Property Disposal Initiative (Synopsis)

Toronto Police Service

Description: The Toronto Police Service has implemented a property disposal initiative to reduce its inventory of items seized in relation to judicial proceedings and investigations. Toronto Police Service developed its own Property Disposition Inquiry (PDI) software, which allows officers to track and update information relating to seized items. Unit commanders and supervisors can use the software to track officer compliance. This system eliminates the need to complete forms for concluded cases and investigations. The result is a fluid and seamless flow of information and the timely disposal or release of property.

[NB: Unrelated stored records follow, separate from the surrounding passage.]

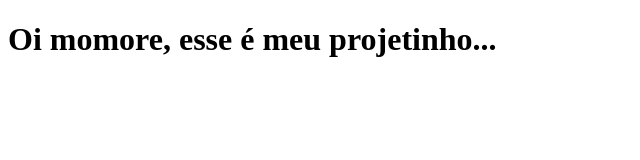
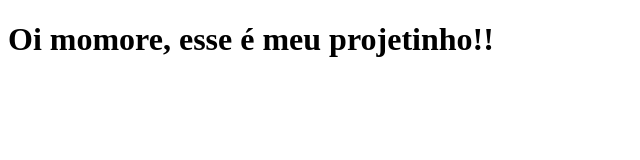
Before and after one commit to jackwesley/clone-tabnews, a Next.js app: page / in a window 1280 px wide. Shown: the top 160 px of the page, without its empty margins (0-640 px from the left). Built offline with nearby package versions, Linux system fonts and the light colour scheme.

Commit message:
Changing message

```diff
--- a/pages/index.js
+++ b/pages/index.js
@@ -1,5 +1,5 @@
 function Home() {
-    return <h1>Oi momore, esse é meu projetinho...</h1>
+    return <h1>Oi momore, esse é meu projetinho!!</h1>
 }
 
 export default Home;
```
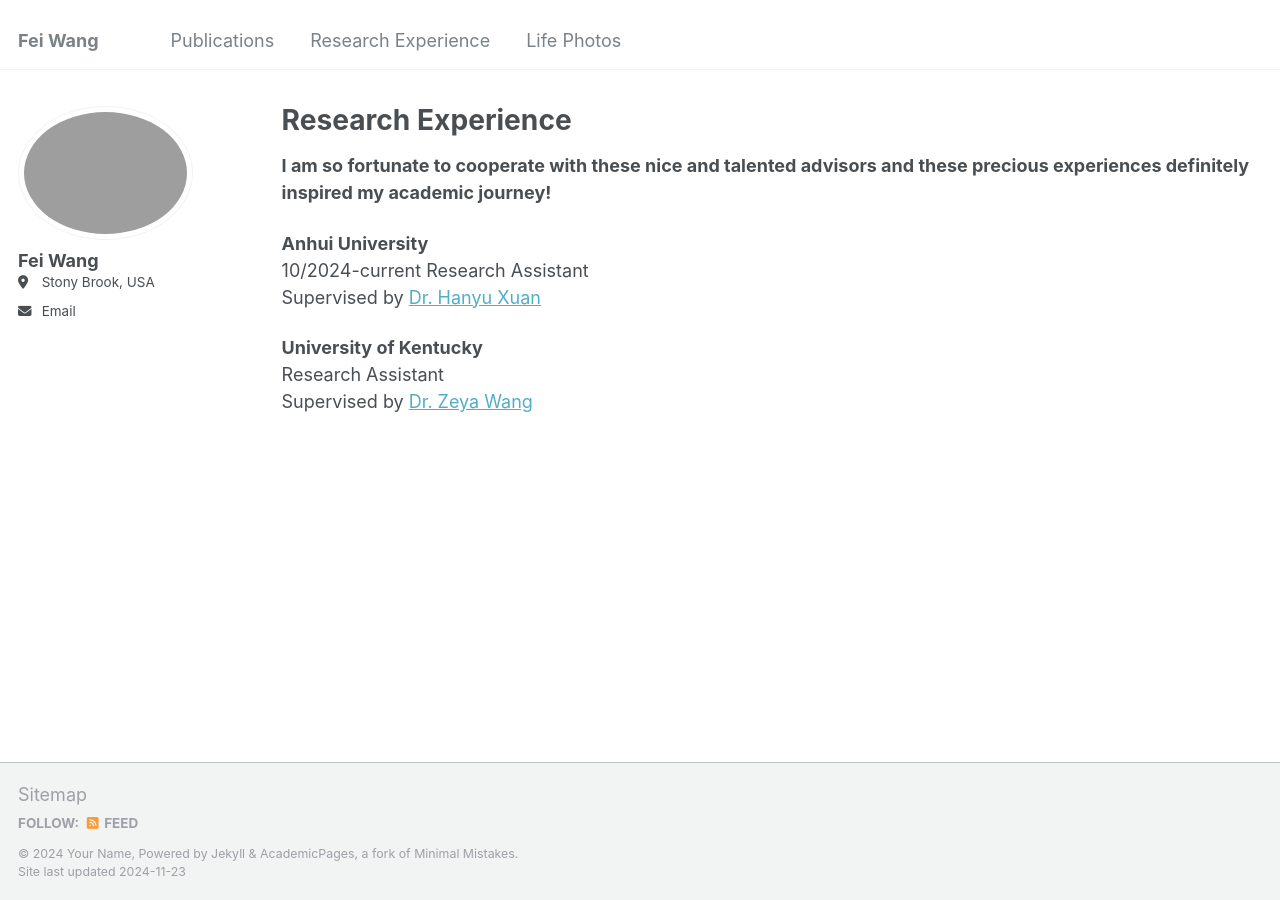
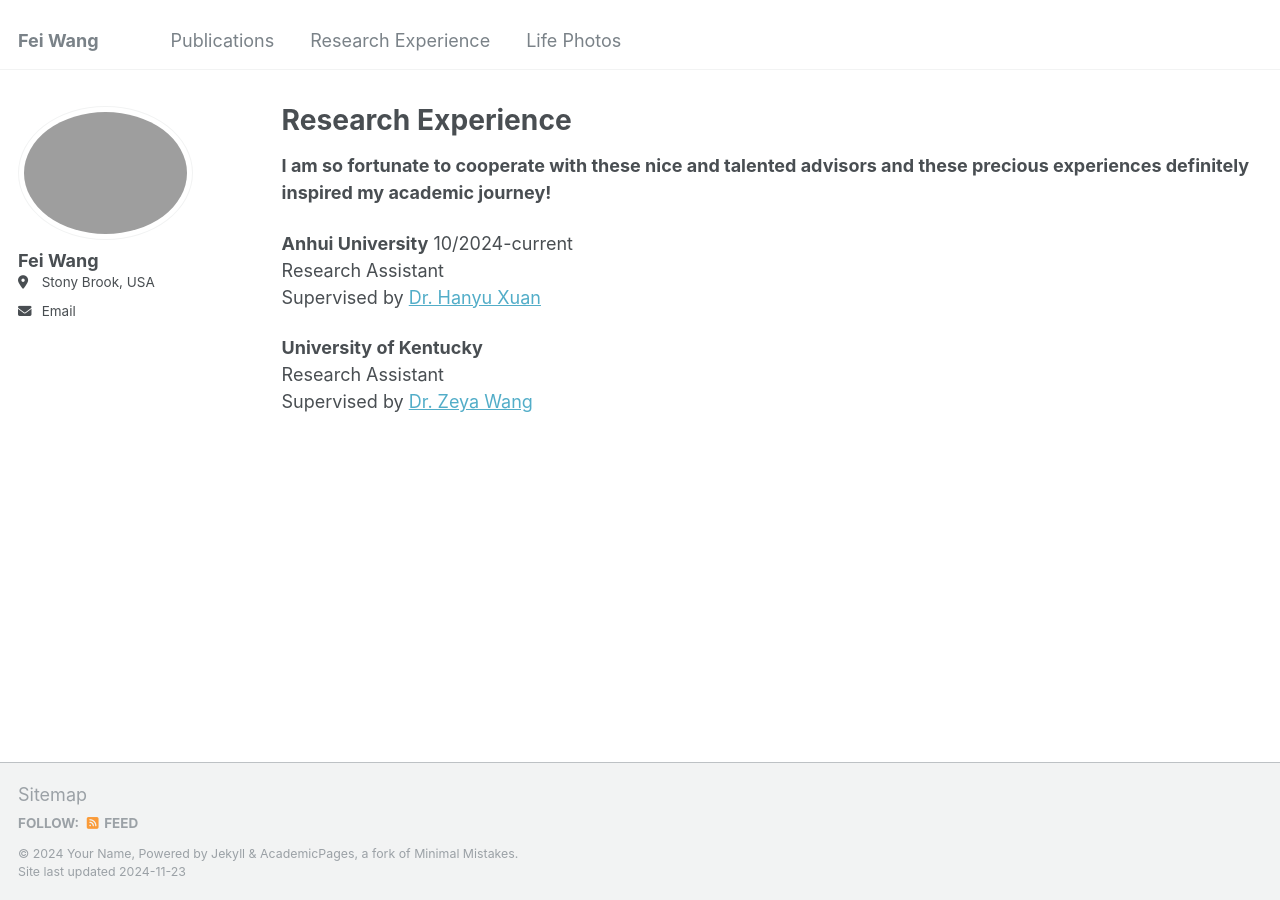
Before and after one commit to feiwang2004/feiwang2004.github.io, a Jekyll site: the page built from _pages/research_experience.md, in a window 1280 px wide. Built offline with Jekyll 4.4.1, drawn with Linux system fonts in a browser that asks for light colours.

```diff
--- a/_pages/research_experience.md
+++ b/_pages/research_experience.md
@@ -11,7 +11,7 @@ redirect_from:
 **I am so fortunate to cooperate with these nice and talented advisors and these precious experiences definitely inspired my academic journey!**
 
 
-**Anhui University**<br>                                       10/2024-current
+**Anhui University**                                       10/2024-current<br>
 Research Assistant<br>
 Supervised by [Dr. Hanyu Xuan](https://xuanhanyu.github.io/)
 
```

This initiative began as a pilot project in a single division in 2009. It was rolled out service-wide in 2010. Over 4,400 officers have received standardized training on the Criminal Code of Canada requirements for Reports to a Justice and the use of the software. Actual physical disposal of items is ongoing.
Objective: The property disposal initiative aims to increase compliance with the Criminal Code of Canada by ensuring that seized items are disposed of or released in accordance with Section 490, and by ensuring that officers obtain a Report to a Justice (Form 5.2) for seized assets. The initiative seeks to improve risk management (decrease the threat of civil litigation) with regard to the inappropriate disposal of seized items. It also seeks to increase the timeliness and promptness by which items are disposed of or released, in order to reduce inventory levels and storage/management costs.
Outcomes: The property disposal initiative has been very successful in increasing efficiency and effectiveness, eliminating the duplication of efforts in processing property dispositions and reducing the backlog of inventory. At the time of launching this initiative, the police service was in possession of over 70,000 items that were not linked to an arrest that required dispositions. That number has now been reduced to less than 4,000. Eliminating the need to process hard-copy disposition forms manually has resulted in the redeployment of one full-time civilian position from the unit to another section of the police service. This initiative has also increased compliance with the Criminal Code of Canada. Feedback received from officers has been overwhelmingly favourable, and this initiative has received the Chief of Police Excellence Award.
Resources: The establishment of the property disposal initiative relied mainly on internal resources, including one information technology programmer and two members of the Property and Evidence Management Unit. Significant financial costs were associated with the physical disposal of the backlog of inventory. Between September 2010 and June 2012, a total of 3,326 civilian hours were dedicated to this initiative on an overtime/callback basis, at a cost of approximately $150,000. Once the backlog is finalized, overtime hours will no longer be required to manage inventory levels.
Province: Ontario
Record Entry Date: 2013-08-01
Date modified: